In the entries below, count the lines that hold the string "Date" and state only that count.
** Opening Records shown block **
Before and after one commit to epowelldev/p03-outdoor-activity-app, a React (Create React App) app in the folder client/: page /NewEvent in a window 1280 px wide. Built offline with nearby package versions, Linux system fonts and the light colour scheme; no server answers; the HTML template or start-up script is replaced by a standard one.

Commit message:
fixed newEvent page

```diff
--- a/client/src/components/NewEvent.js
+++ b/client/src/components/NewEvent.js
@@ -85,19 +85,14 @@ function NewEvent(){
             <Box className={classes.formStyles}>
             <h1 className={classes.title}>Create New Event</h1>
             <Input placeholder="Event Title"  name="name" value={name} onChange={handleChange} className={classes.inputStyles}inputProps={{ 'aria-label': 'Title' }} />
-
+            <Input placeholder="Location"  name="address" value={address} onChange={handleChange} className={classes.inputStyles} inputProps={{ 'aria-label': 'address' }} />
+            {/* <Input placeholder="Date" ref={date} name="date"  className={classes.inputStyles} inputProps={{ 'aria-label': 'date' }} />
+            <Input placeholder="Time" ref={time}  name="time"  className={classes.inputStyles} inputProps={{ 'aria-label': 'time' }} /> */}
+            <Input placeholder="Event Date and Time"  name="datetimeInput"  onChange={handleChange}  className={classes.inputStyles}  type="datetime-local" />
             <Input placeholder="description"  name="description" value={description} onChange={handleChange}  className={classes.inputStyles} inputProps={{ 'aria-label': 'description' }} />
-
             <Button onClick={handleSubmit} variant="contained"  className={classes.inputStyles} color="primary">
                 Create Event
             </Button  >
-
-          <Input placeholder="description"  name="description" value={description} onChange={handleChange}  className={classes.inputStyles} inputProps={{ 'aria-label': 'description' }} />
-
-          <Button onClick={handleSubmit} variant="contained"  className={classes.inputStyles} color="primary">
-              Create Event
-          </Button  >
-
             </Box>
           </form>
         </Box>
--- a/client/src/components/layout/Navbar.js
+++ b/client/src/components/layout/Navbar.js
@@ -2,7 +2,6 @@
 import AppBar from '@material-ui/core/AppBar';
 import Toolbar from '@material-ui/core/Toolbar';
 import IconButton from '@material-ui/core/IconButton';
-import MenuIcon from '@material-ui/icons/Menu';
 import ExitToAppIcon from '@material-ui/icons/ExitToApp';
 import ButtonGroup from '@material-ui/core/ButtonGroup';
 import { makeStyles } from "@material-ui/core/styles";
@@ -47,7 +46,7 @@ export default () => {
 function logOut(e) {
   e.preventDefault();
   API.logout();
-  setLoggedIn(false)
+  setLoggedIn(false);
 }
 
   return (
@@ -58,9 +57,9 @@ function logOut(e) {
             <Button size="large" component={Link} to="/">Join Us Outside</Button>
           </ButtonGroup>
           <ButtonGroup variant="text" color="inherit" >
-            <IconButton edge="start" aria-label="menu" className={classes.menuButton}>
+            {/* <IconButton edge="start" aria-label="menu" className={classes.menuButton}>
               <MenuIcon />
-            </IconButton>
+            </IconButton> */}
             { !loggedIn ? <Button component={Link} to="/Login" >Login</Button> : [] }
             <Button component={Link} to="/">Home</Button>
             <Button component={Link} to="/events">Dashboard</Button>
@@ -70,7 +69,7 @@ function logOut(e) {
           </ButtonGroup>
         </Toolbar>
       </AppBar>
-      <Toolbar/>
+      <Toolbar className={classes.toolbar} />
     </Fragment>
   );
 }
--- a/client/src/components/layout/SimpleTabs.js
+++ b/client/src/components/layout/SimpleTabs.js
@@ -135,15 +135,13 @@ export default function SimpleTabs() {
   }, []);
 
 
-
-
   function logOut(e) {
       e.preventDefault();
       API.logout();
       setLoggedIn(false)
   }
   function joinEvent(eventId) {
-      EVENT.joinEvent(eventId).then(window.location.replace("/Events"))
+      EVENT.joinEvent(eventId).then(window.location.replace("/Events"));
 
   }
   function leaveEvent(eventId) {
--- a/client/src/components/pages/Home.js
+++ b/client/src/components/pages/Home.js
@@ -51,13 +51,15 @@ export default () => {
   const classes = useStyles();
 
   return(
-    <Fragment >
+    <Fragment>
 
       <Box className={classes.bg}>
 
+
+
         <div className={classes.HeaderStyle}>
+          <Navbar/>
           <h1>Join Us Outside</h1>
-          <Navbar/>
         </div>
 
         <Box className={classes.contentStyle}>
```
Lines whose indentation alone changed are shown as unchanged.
** Closing Records shown block **
§ Result
2